Problem description. Go through the records below and copy out every line that contains the word "super".
____________
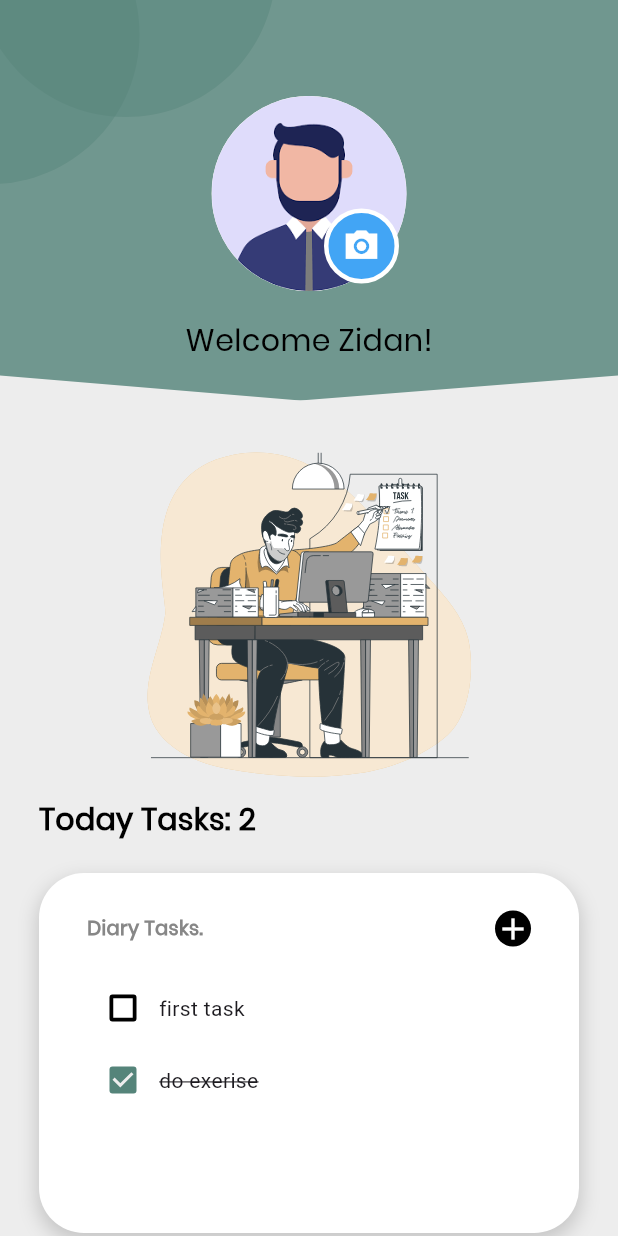
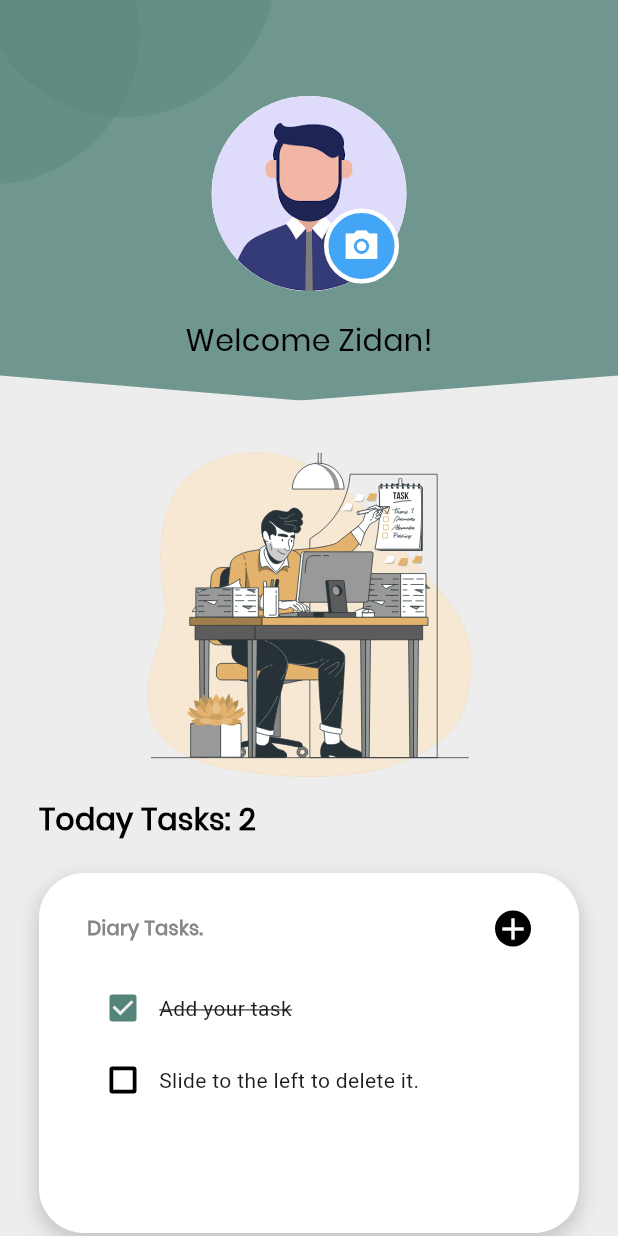
Before and after one commit to mozidan27/todo_list, a Flutter app: the HomeView screen opened by its route, after a tap on the "camera alt" icon, on a phone screen of 412 x 824 dp. Run offline on Flutter 3.47's test engine with Material 3 defaults, Android fonts, the phone set to English and light mode, and no system bars; drawn by our look-alikes of flutter_slidable; our stand-ins replace awesome_dialog, cloud_firestore, firebase_auth, firebase_core, flutter_bloc, flutter_svg and 5 more; accounts and stored records are empty; project files that could hold a hidden picture were left out.

Commit message:
package or image picker and cropper added, funcationaly of pickimage done as well

```diff
--- a/lib/app/todo_app.dart
+++ b/lib/app/todo_app.dart
@@ -1,7 +1,9 @@
 import 'package:flutter/material.dart';
+import 'package:flutter_bloc/flutter_bloc.dart';
 import 'package:todo_list/core/app_router.dart';
 import 'package:todo_list/core/utils/app_colors.dart';
-import 'package:todo_list/features/onboarding/presentation/screen/onboarding_view.dart';
+import 'package:todo_list/features/auth/presentation/cubit/auth_cubit.dart';
+import 'package:todo_list/features/auth/presentation/screen/auth_gate.dart';
 
 class TODo extends StatelessWidget {
   const TODo({super.key});
@@ -10,7 +12,7 @@ class TODo extends StatelessWidget {
   Widget build(BuildContext context) {
     return MaterialApp(
       theme: ThemeData(scaffoldBackgroundColor: AppColors.backGround),
-      home: OnBoardingView(),
+      home: BlocProvider(create: (context) => AuthCubit(), child: AuthGate()),
       debugShowCheckedModeBanner: false,
       routes: buildAppRoutes(),
     );
--- a/lib/features/auth/presentation/cubit/auth_cubit.dart
+++ b/lib/features/auth/presentation/cubit/auth_cubit.dart
@@ -2,11 +2,22 @@ import 'package:cloud_firestore/cloud_firestore.dart';
 import 'package:firebase_auth/firebase_auth.dart';
 import 'package:flutter/material.dart';
 import 'package:flutter_bloc/flutter_bloc.dart';
+import 'package:hive_flutter/hive_flutter.dart';
+import 'package:image_picker/image_picker.dart';
 import 'package:todo_list/core/funcations/custom_toast.dart';
 import 'package:todo_list/features/auth/presentation/cubit/auth_state.dart';
 
 class AuthCubit extends Cubit<AuthState> {
-  AuthCubit() : super(AuthInitial());
+  AuthCubit() : super(AuthInitial()) {
+    settingsBox = Hive.box('mybox');
+    bool isVisited = settingsBox.get(
+      'isOnboardingVisited',
+      defaultValue: false,
+    );
+    emit(IsVisited());
+  }
+  XFile? profilePic;
+  late Box settingsBox;
   String? emailAddress;
   String? password;
   String? fullName;
@@ -15,6 +26,11 @@ class AuthCubit extends Cubit<AuthState> {
   GlobalKey<FormState> signUpFromKey = GlobalKey();
   GlobalKey<FormState> signInFromKey = GlobalKey();
   GlobalKey<FormState> resetPasswordFromKey = GlobalKey();
+
+  void setOnboardingVisited(bool value) {
+    settingsBox.put('isOnboardingVisited', value);
+    emit(IsVisited());
+  }
 
   //!sign up method
   Future<void> signUpWithEmailAndPassword() async {
@@ -117,4 +133,9 @@ class AuthCubit extends Cubit<AuthState> {
       customToast(meg: e.toString());
     }
   }
+
+  uploadProfilePic(XFile? image) {
+    profilePic = image;
+    emit(UploadProfilePic());
+  }
 }
--- a/lib/features/auth/presentation/cubit/auth_state.dart
+++ b/lib/features/auth/presentation/cubit/auth_state.dart
@@ -35,3 +35,7 @@ final class PasswordResetEmailFauiler extends AuthState {
 
   PasswordResetEmailFauiler({required this.errorMessage});
 }
+
+final class IsVisited extends AuthState {}
+
+final class UploadProfilePic extends AuthState {}
--- /dev/null
+++ b/lib/features/home/data/database.dart
@@ -0,0 +1,21 @@
+import 'package:hive_flutter/adapters.dart';
+
+class ToDoDataBase {
+  List toDoList = [];
+  final _myBox = Hive.box('mybox');
+
+  void createInitialData() {
+    toDoList = [
+      ["Add your task", true],
+      ["Slide to the left to delete it.", false],
+    ];
+  }
+
+  void loadData() {
+    toDoList = _myBox.get("TODOLIST");
+  }
+
+  void updateDataBase() {
+    _myBox.put("TODOLIST", toDoList);
+  }
+}
--- a/lib/features/home/presentation/screen/home_view.dart
+++ b/lib/features/home/presentation/screen/home_view.dart
@@ -1,6 +1,7 @@
 import 'package:firebase_auth/firebase_auth.dart';
 import 'package:flutter/material.dart';
 import 'package:flutter_svg/svg.dart';
+import 'package:hive_flutter/hive_flutter.dart';
 import 'package:todo_list/core/funcations/custom_toast.dart';
 import 'package:todo_list/core/funcations/navigation.dart';
 import 'package:todo_list/core/helper/spacing.dart';
@@ -8,6 +9,7 @@ import 'package:todo_list/core/utils/app_assets.dart';
 import 'package:todo_list/core/utils/app_colors.dart';
 import 'package:todo_list/core/utils/custom_text_style.dart';
 import 'package:todo_list/core/widgets/custom_bottom.dart';
+import 'package:todo_list/features/home/data/database.dart';
 import 'package:todo_list/features/home/presentation/widgets/custom_awesome_dialog_box.dart';
 import 'package:todo_list/features/home/presentation/widgets/profile_image_and_welcome_text.dart';
 import 'package:todo_list/features/home/presentation/widgets/to_do_tile.dart';
@@ -20,24 +22,35 @@ class HomeView extends StatefulWidget {
 }
 
 class _HomeViewState extends State<HomeView> {
-  void createNewTask(BuildContext context) {}
+  final _myBox = Hive.box('mybox');
+  ToDoDataBase db = ToDoDataBase();
+
+  @override
+  void initState() {
+    if (_myBox.get("TODOLIST") == null) {
+      db.createInitialData();
+    } else {
+      db.loadData();
+    }
+    super.initState();
+  }
+
   final _controller = TextEditingController();
-  List toDoList = [
-    ["first task", false],
-    ["do exerise", true],
-  ];
+
   void checkBoxChanged(bool? value, int index) {
     setState(() {
-      toDoList[index][1] = !toDoList[index][1];
+      db.toDoList[index][1] = !db.toDoList[index][1];
     });
+    db.updateDataBase();
   }
 
   void addNewTask() {
     if (_controller.text.isNotEmpty) {
       setState(() {
-        toDoList.add([_controller.text, false]);
+        db.toDoList.add([_controller.text, false]);
         _controller.clear();
       });
+      db.updateDataBase();
     } else {
       customToast(meg: 'Enter some text', backgroundColor: AppColors.red);
     }
@@ -45,8 +58,9 @@ class _HomeViewState extends State<HomeView> {
 
   void deleteTask(int index) {
     setState(() {
-      toDoList.removeAt(index);
+      db.toDoList.removeAt(index);
     });
+    db.updateDataBase();
   }
 
   @override
@@ -66,7 +80,7 @@ class _HomeViewState extends State<HomeView> {
                 crossAxisAlignment: CrossAxisAlignment.start,
                 children: [
                   Text(
-                    "Today Tasks: ${toDoList.length}",
+                    "Today Tasks: ${db.toDoList.length}",
                     style: CustomTextStyle.poppins20W500Black.copyWith(
                       fontWeight: FontWeight.w900,
                     ),
@@ -127,17 +141,17 @@ class _HomeViewState extends State<HomeView> {
                             trackVisibility: true,
                             interactive: true,
                             child:
-                                toDoList.isNotEmpty
+                                db.toDoList.isNotEmpty
                                     ? ListView.builder(
                                       padding: EdgeInsets.zero,
                                       shrinkWrap: true,
-                                      itemCount: toDoList.length,
+                                      itemCount: db.toDoList.length,
                                       itemBuilder: (context, index) {
                                         return ToDoTile(
                                           onPressed:
                                               (context) => deleteTask(index),
-                                          taskName: toDoList[index][0],
-                                          taskCompleted: toDoList[index][1],
+                                          taskName: db.toDoList[index][0],
+                                          taskCompleted: db.toDoList[index][1],
                                           onChanged:
                                               (value) =>
                                                   checkBoxChanged(value, index),
--- a/lib/features/home/presentation/widgets/pick_image_widget.dart
+++ b/lib/features/home/presentation/widgets/pick_image_widget.dart
@@ -1,16 +1,28 @@
+import 'dart:io';
 import 'package:flutter/material.dart';
+import 'package:flutter_bloc/flutter_bloc.dart';
+import 'package:image_picker/image_picker.dart';
+import 'package:todo_list/features/auth/presentation/cubit/auth_cubit.dart';
+import 'package:todo_list/features/auth/presentation/cubit/auth_state.dart';
 
 class PickImageWidget extends StatelessWidget {
   const PickImageWidget({super.key});
 
   @override
   Widget build(BuildContext context) {
+    return BlocConsumer<AuthCubit, AuthState>(
+      listener: (context, state) {},
+      builder: (context, state) {
         return SizedBox(
           width: 130,
           height: 130,
-      child: CircleAvatar(
+          child:
+              context.read<AuthCubit>().profilePic == null
+                  ? CircleAvatar(
                     backgroundColor: Colors.grey.shade200,
-        backgroundImage: const AssetImage("assets/images/avatar.png"),
+                    backgroundImage: const AssetImage(
+                      "assets/images/avatar.png",
+                    ),
                     child: Stack(
                       children: [
                         Positioned(
@@ -23,18 +35,19 @@ class PickImageWidget extends StatelessWidget {
                               width: 50,
                               decoration: BoxDecoration(
                                 color: Colors.blue.shade400,
-                    border: Border.all(color: Colors.white, width: 3),
+                                border: Border.all(
+                                  color: Colors.white,
+                                  width: 3,
+                                ),
                                 borderRadius: BorderRadius.circular(25),
                               ),
                               child: GestureDetector(
                                 onTap: () {
-                      // ImagePicker()
-                      //     .pickImage(source: ImageSource.gallery)
-                      //     .then(
-                      //       (value) => context
-                      //           .read<UserCubit>()
-                      //           .uploadProfilePic(value!),
-                      //     );
+                                  if (pickimage(context) == null) {
+                                    return;
+                                  } else {
+                                    pickimage(context);
+                                  }
                                 },
                                 child: const Icon(
                                   Icons.camera_alt_sharp,
@@ -47,78 +60,29 @@ class PickImageWidget extends StatelessWidget {
                         ),
                       ],
                     ),
+                  )
+                  : GestureDetector(
+                    onTap: () {
+                      if (pickimage(context) == null) {
+                        return;
+                      } else {
+                        pickimage(context);
+                      }
+                    },
+                    child: CircleAvatar(
+                      backgroundImage: FileImage(
+                        File(context.read<AuthCubit>().profilePic!.path),
+                      ),
+                    ),
                   ),
         );
+      },
+    );
+  }
+
+  pickimage(BuildContext context) {
+    ImagePicker()
+        .pickImage(source: ImageSource.gallery)
+        .then((value) => context.read<AuthCubit>().uploadProfilePic(value));
   }
 }
-
-
-// import 'dart:io';
-
-// import 'package:flutter/material.dart';
-// import 'package:flutter_bloc/flutter_bloc.dart';
-// import 'package:happy_tech_mastering_api_with_flutter/cubit/user_cubit.dart';
-// import 'package:happy_tech_mastering_api_with_flutter/cubit/user_state.dart';
-// import 'package:image_picker/image_picker.dart';
-
-// class PickImageWidget extends StatelessWidget {
-//   const PickImageWidget({
-//     super.key,
-//   });
-
-//   @override
-//   Widget build(BuildContext context) {
-//     return BlocConsumer<UserCubit, UserState>(
-//       listener: (context, state) {},
-//       builder: (context, state) {
-//         return SizedBox(
-//           width: 130,
-//           height: 130,
-//           child: context.read<UserCubit>().profilePic == null
-//               ? CircleAvatar(
-//                   backgroundColor: Colors.grey.shade200,
-//                   backgroundImage: const AssetImage("assets/images/avatar.png"),
-//                   child: Stack(
-//                     children: [
-//                       Positioned(
-//                         bottom: 5,
-//                         right: 5,
-//                         child: GestureDetector(
-//                           onTap: () async {},
-//                           child: Container(
-//                             height: 50,
-//                             width: 50,
-//                             decoration: BoxDecoration(
-//                               color: Colors.blue.shade400,
-//                               border: Border.all(color: Colors.white, width: 3),
-//                               borderRadius: BorderRadius.circular(25),
-//                             ),
-//                             child: GestureDetector(
-//                               onTap: () {
-//                                 ImagePicker()
-//                                     .pickImage(source: ImageSource.gallery)
-//                                     .then((value) => context
-//                                         .read<UserCubit>()
-//                                         .uploadProfilePic(value!));
-//                               },
-//                               child: const Icon(
-//                                 Icons.camera_alt_sharp,
-//                                 color: Colors.white,
-//                                 size: 25,
-//                               ),
-//                             ),
-//                           ),
-//                         ),
-//                       ),
-//                     ],
-//                   ),
-//                 )
-//               : CircleAvatar(
-//                   backgroundImage: FileImage(
-//                       File(context.read<UserCubit>().profilePic!.path)),
-//                 ),
-//         );
-//       },
-//     );
-//   }
-// }
--- a/lib/features/home/presentation/widgets/profile_image_and_welcome_text.dart
+++ b/lib/features/home/presentation/widgets/profile_image_and_welcome_text.dart
@@ -1,8 +1,10 @@
 import 'package:flutter/material.dart';
+import 'package:flutter_bloc/flutter_bloc.dart';
 import 'package:flutter_svg/svg.dart';
 import 'package:todo_list/core/helper/spacing.dart';
 import 'package:todo_list/core/utils/app_assets.dart';
 import 'package:todo_list/core/utils/custom_text_style.dart';
+import 'package:todo_list/features/auth/presentation/cubit/auth_cubit.dart';
 import 'package:todo_list/features/home/presentation/widgets/pick_image_widget.dart';
 
 class ProfileImageAndWelcomeText extends StatelessWidget {
@@ -26,7 +28,12 @@ class ProfileImageAndWelcomeText extends StatelessWidget {
           Column(
             children: [
               verticalSpace(64),
-              Center(child: PickImageWidget()),
+              Center(
+                child: BlocProvider(
+                  create: (context) => AuthCubit(),
+                  child: PickImageWidget(),
+                ),
+              ),
               verticalSpace(19),
               Center(
                 child: Text(name, style: CustomTextStyle.poppins20W500Black),
--- a/lib/main.dart
+++ b/lib/main.dart
@@ -1,10 +1,13 @@
 import 'package:firebase_core/firebase_core.dart';
 import 'package:flutter/material.dart';
+import 'package:hive_flutter/hive_flutter.dart';
 import 'package:todo_list/app/todo_app.dart';
 import 'package:todo_list/firebase_options.dart';
 
 void main() async {
   WidgetsFlutterBinding.ensureInitialized();
   await Firebase.initializeApp(options: DefaultFirebaseOptions.currentPlatform);
+  await Hive.initFlutter();
+  var box = await Hive.openBox('mybox');
   runApp(const TODo());
 }
--- a/pubspec.yaml
+++ b/pubspec.yaml
@@ -45,6 +45,10 @@ dependencies:
   awesome_dialog: ^3.2.1
   flutter_slidable: ^4.0.0
   hive_flutter: ^1.1.0
+  hive_generator: ^2.0.1
+  build_runner: ^2.4.15
+  image_picker: ^1.1.2
+  image_cropper: ^9.1.0
 
 dev_dependencies:
   flutter_test:
```
Also changed, not shown: lib/features/auth/presentation/screen/auth_gate.dart (added, +20 -0 lines), lib/features/onboarding/presentation/screen/onboarding_view.dart (+7 -1 lines), pubspec.lock, 7 other files. Lines whose indentation alone changed are shown as unchanged.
____________
Answer section.
   const TODo({super.key});
-  AuthCubit() : super(AuthInitial());
+  AuthCubit() : super(AuthInitial()) {
+    super.initState();
   const PickImageWidget({super.key});
-//     super.key,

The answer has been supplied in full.